During setup of the EC2 instance, select / create a security group that has the following configuration for Inbound Rules:
- Type: RDP; Protocol: TCP; Port Range: 3389; Source: 0.0.0.0/0
- Type: Custom UDP Rule; Protocol: UDP; Port Range: 19132; Source: 0.0.0.0/0
Once we have a functioning machine to work with, we can start to configure our Minecraft PE server. After logging onto the machine, below are the steps to set it up.
- Launch Powershell
- Set the Powershell execution policy to unrestricted so we can run our own scripts. Set-ExecutionPolicy Unrestricted
- Install Chocolatey. iex ((new-object net.webclient).DownloadString(‘https://chocolatey.org/install.ps1'))
- Install Google Chrome so we can easily download the PocketMine Software. choco install googlechrome

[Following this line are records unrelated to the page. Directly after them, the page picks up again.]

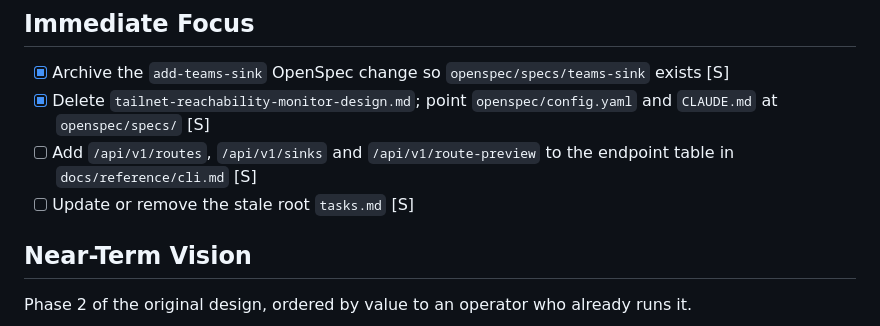
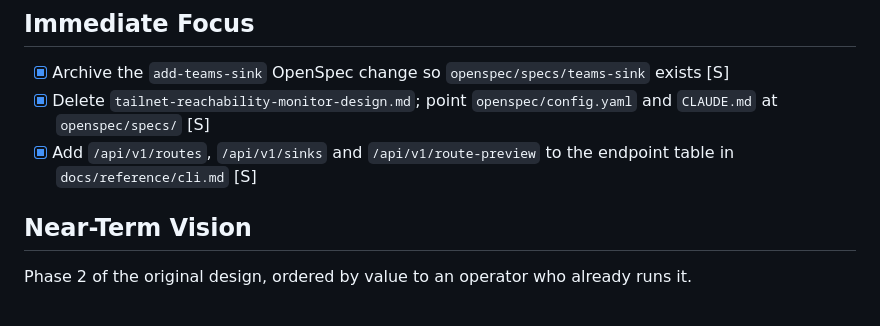
Before and after one commit to tailscale-dev/tail-watch, a Markdown page: ROADMAP.md, the part around the change. Drawn GitHub-style.

```diff
--- a/ROADMAP.md
+++ b/ROADMAP.md
@@ -13,9 +13,8 @@ Items have no GitHub issues yet; when one is filed, `/roadmap sync` links it her
 - [x] Archive the `add-teams-sink` OpenSpec change so `openspec/specs/teams-sink` exists [S]
 - [x] Delete `tailnet-reachability-monitor-design.md`; point `openspec/config.yaml` and
   `CLAUDE.md` at `openspec/specs/` [S]
-- [ ] Add `/api/v1/routes`, `/api/v1/sinks` and `/api/v1/route-preview` to the endpoint
+- [x] Add `/api/v1/routes`, `/api/v1/sinks` and `/api/v1/route-preview` to the endpoint
   table in `docs/reference/cli.md` [S]
-- [ ] Update or remove the stale root `tasks.md` [S]
 
 ## Near-Term Vision
 
```
Also changed, not shown: docs/reference/cli.md (+4 -0 lines).
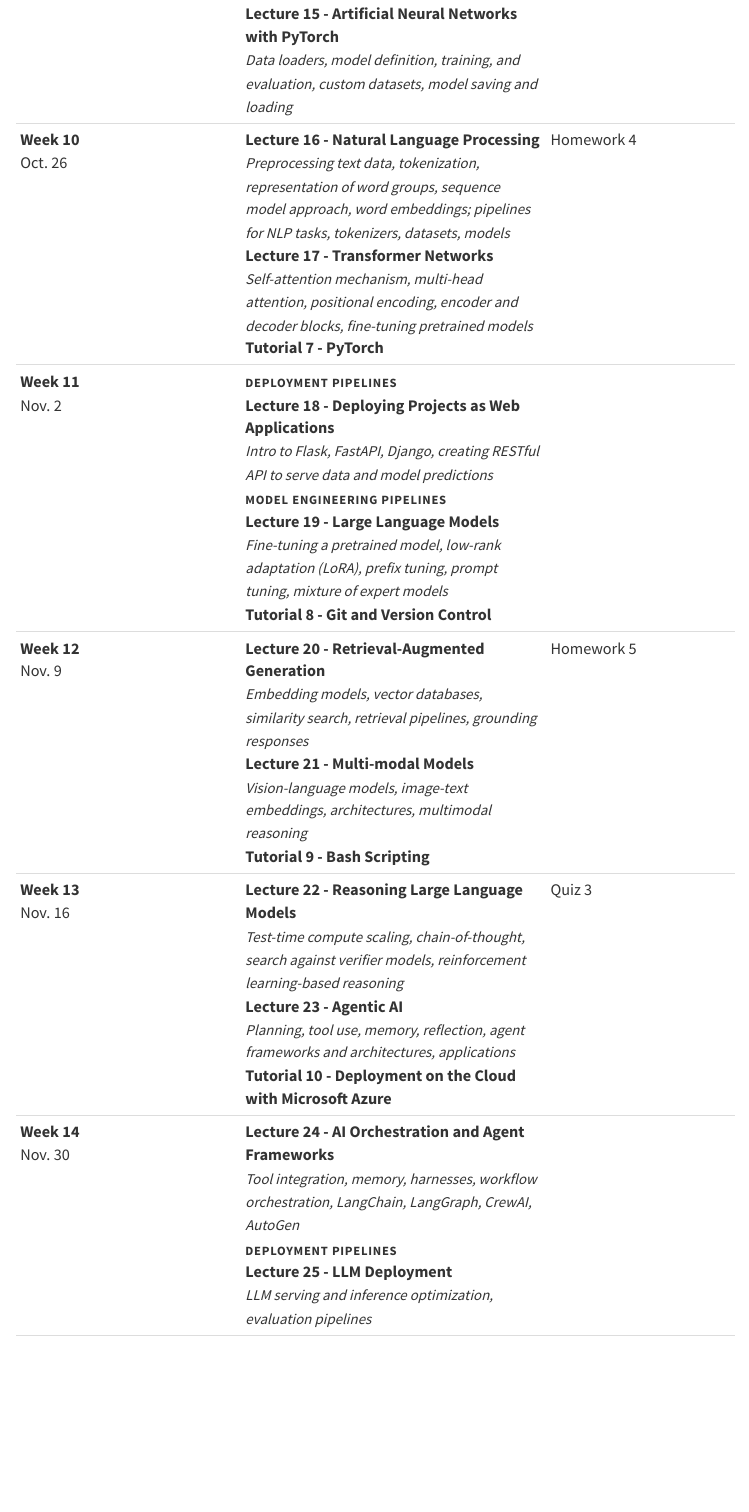
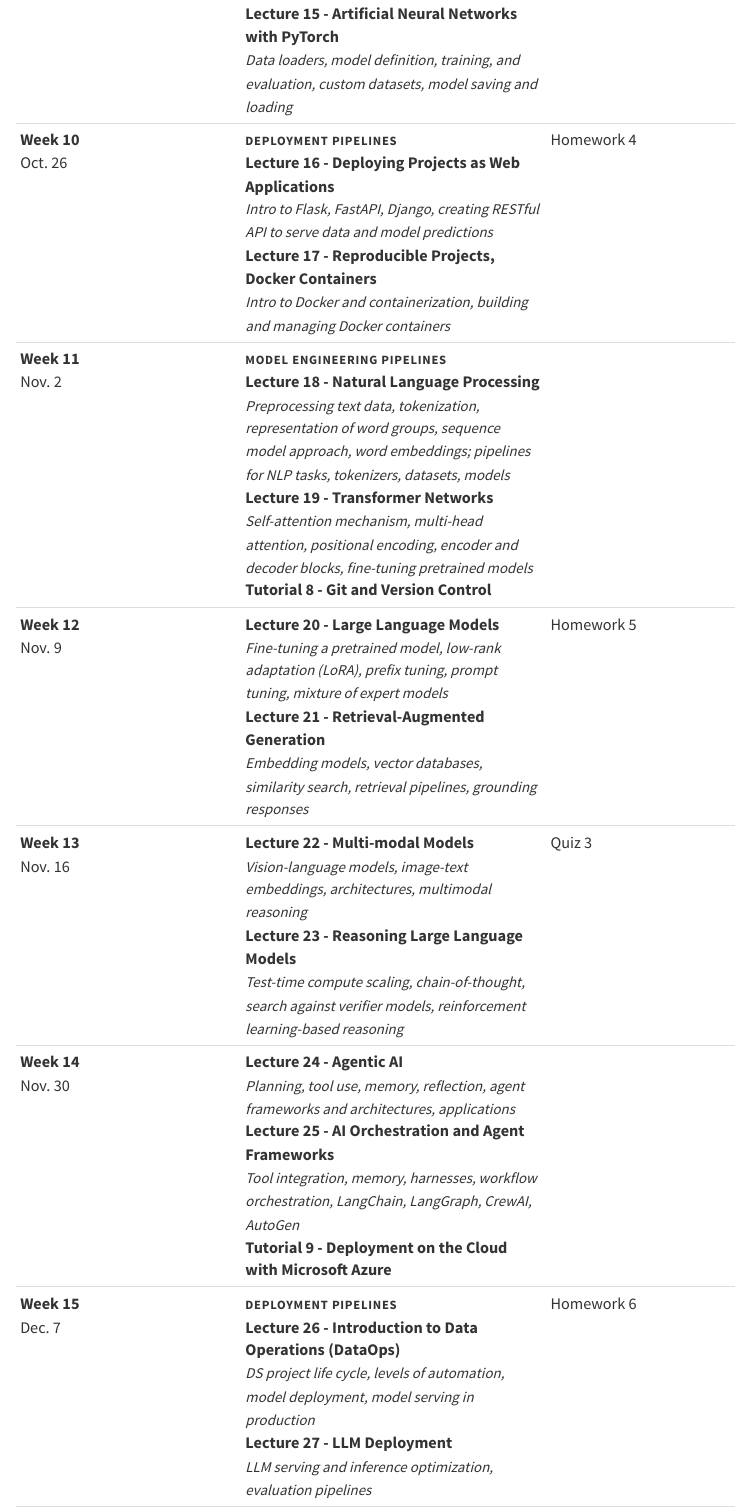
Before and after one commit to avakanski/Fall-2026-Applied-Data-Science-with-Python, a Quarto document (index.qmd): the page in a window 1100 px wide, from 4160 px down. Rendered offline with R 4.5, knitr and Pandoc in place of Quarto, with nearby package versions; menus at the side of the page are left out.

Commit message:
Update syllabus PDF and Week 10-15 schedule to match
Reorder lectures 16-27 per the revised syllabus: Web Applications and
Docker move to Week 10, NLP/Transformers to Week 11, Multi-modal and
Reasoning LLMs to Week 13, Agentic AI to Week 14, LLM Deployment to
Week 15. Drop the Bash Scripting tutorial; Azure becomes Tutorial 9.

Co-Authored-By: Claude Fable 5.1 <noreply@anthropic.com>

```diff
--- a/index.qmd
+++ b/index.qmd
@@ -72,8 +72,9 @@ The schedule below is tentative and lists the topics covered each week. Lecture
 | **Week 7**<br>Oct. 5 | [**Lecture 12 - Artificial Neural Networks with Keras-TensorFlow**](Lectures/Theme_3-Model_Engineering/Lecture_12-ANNs/Lecture_12-ANNs.ipynb)<br>*Activation functions, losses, backpropagation, fully-connected layers, classification and regression*<br>[**Lecture 13 - Convolutional Neural Networks with Keras-TensorFlow**](Lectures/Theme_3-Model_Engineering/Lecture_13-ConvNets/Lecture_13-ConvNets.ipynb)<br>*Convolutional layers, models for image classification, transfer learning, fine-tuning pretrained models* | Homework 3 |
 | **Week 8**<br>Oct. 12 | | Quiz 2 |
 | **Week 9**<br>Oct. 19 | [**Lecture 14 - Model Selection, Hyperparameter Tuning, Callbacks**](Lectures/Theme_3-Model_Engineering/Lecture_14-Model_Selection/Lecture_14-Model_Selection.ipynb)<br>*Grid search, cross-validation, model evaluation, callbacks for model monitoring*<br>**Lecture 15 - Artificial Neural Networks with PyTorch**<br>*Data loaders, model definition, training, and evaluation, custom datasets, model saving and loading* | |
-| **Week 10**<br>Oct. 26 | **Lecture 16 - Natural Language Processing**<br>*Preprocessing text data, tokenization, representation of word groups, sequence model approach, word embeddings; pipelines for NLP tasks, tokenizers, datasets, models*<br>**Lecture 17 - Transformer Networks**<br>*Self-attention mechanism, multi-head attention, positional encoding, encoder and decoder blocks, fine-tuning pretrained models*<br>**Tutorial 7 - PyTorch** | Homework 4 |
-| **Week 11**<br>Nov. 2 | [Deployment Pipelines]{.theme}<br>**Lecture 18 - Deploying Projects as Web Applications**<br>*Intro to Flask, FastAPI, Django, creating RESTful API to serve data and model predictions*<br>[Model Engineering Pipelines]{.theme}<br>**Lecture 19 - Large Language Models**<br>*Fine-tuning a pretrained model, low-rank adaptation (LoRA), prefix tuning, prompt tuning, mixture of expert models*<br>**Tutorial 8 - Git and Version Control** | |
-| **Week 12**<br>Nov. 9 | **Lecture 20 - Retrieval-Augmented Generation**<br>*Embedding models, vector databases, similarity search, retrieval pipelines, grounding responses*<br>**Lecture 21 - Multi-modal Models**<br>*Vision-language models, image-text embeddings, architectures, multimodal reasoning*<br>**Tutorial 9 - Bash Scripting** | Homework 5 |
-| **Week 13**<br>Nov. 16 | **Lecture 22 - Reasoning Large Language Models**<br>*Test-time compute scaling, chain-of-thought, search against verifier models, reinforcement learning-based reasoning*<br>**Lecture 23 - Agentic AI**<br>*Planning, tool use, memory, reflection, agent frameworks and architectures, applications*<br>**Tutorial 10 - Deployment on the Cloud with Microsoft Azure** | Quiz 3 |
-| **Week 14**<br>Nov. 30 | **Lecture 24 - AI Orchestration and Agent Frameworks**<br>*Tool integration, memory, harnesses, workflow orchestration, LangChain, LangGraph, CrewAI, AutoGen*<br>[Deployment Pipelines]{.theme}<br>**Lecture 25 - LLM Deployment**<br>*LLM serving and inference optimization, evaluation pipelines* | |
+| **Week 10**<br>Oct. 26 | [Deployment Pipelines]{.theme}<br>**Lecture 16 - Deploying Projects as Web Applications**<br>*Intro to Flask, FastAPI, Django, creating RESTful API to serve data and model predictions*<br>**Lecture 17 - Reproducible Projects, Docker Containers**<br>*Intro to Docker and containerization, building and managing Docker containers* | Homework 4 |
+| **Week 11**<br>Nov. 2 | [Model Engineering Pipelines]{.theme}<br>**Lecture 18 - Natural Language Processing**<br>*Preprocessing text data, tokenization, representation of word groups, sequence model approach, word embeddings; pipelines for NLP tasks, tokenizers, datasets, models*<br>**Lecture 19 - Transformer Networks**<br>*Self-attention mechanism, multi-head attention, positional encoding, encoder and decoder blocks, fine-tuning pretrained models*<br>**Tutorial 8 - Git and Version Control** | |
+| **Week 12**<br>Nov. 9 | **Lecture 20 - Large Language Models**<br>*Fine-tuning a pretrained model, low-rank adaptation (LoRA), prefix tuning, prompt tuning, mixture of expert models*<br>**Lecture 21 - Retrieval-Augmented Generation**<br>*Embedding models, vector databases, similarity search, retrieval pipelines, grounding responses* | Homework 5 |
+| **Week 13**<br>Nov. 16 | **Lecture 22 - Multi-modal Models**<br>*Vision-language models, image-text embeddings, architectures, multimodal reasoning*<br>**Lecture 23 - Reasoning Large Language Models**<br>*Test-time compute scaling, chain-of-thought, search against verifier models, reinforcement learning-based reasoning* | Quiz 3 |
+| **Week 14**<br>Nov. 30 | **Lecture 24 - Agentic AI**<br>*Planning, tool use, memory, reflection, agent frameworks and architectures, applications*<br>**Lecture 25 - AI Orchestration and Agent Frameworks**<br>*Tool integration, memory, harnesses, workflow orchestration, LangChain, LangGraph, CrewAI, AutoGen*<br>**Tutorial 9 - Deployment on the Cloud with Microsoft Azure** | |
+| **Week 15**<br>Dec. 7 | [Deployment Pipelines]{.theme}<br>**Lecture 26 - Introduction to Data Operations (DataOps)**<br>*DS project life cycle, levels of automation, model deployment, model serving in production*<br>**Lecture 27 - LLM Deployment**<br>*LLM serving and inference optimization, evaluation pipelines* | Homework 6 |
```
Also changed, not shown: Lectures/CS_4622_5622-Applied_Data_Science_with_Python-Syllabus.pdf, index.qmd (1 more changed lines).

- Download the PocketMine software. Launch Chrome and go to http://www.pocketmine.net/#windows-install
- Install PocketMine. Run the installer downloaded in the previous step. There is the option to configure the server during setup, or manually configure later using the server.properties file. I initially walked through the manual configuration, but now have the server.properties file to use.
- Open UDP Port (inbound) in the Windows Firewall. The default port is 19132 for Minecraft. New-NetFirewallRule -DisplayName “Allow Minecraft UDP 19132 In" -Direction Inbound –LocalPort 19132 -RemotePort 19132 -Protocol UDP -Action Allow
- Open UDP Port (outbound) in the Windows Firewall. The default port is 19132 for Minecraft. New-NetFirewallRule -DisplayName “Allow Minecraft UDP 19132 Out" -Direction Outbound –LocalPort 19132 -RemotePort 19132 -Protocol UDP -Action Allow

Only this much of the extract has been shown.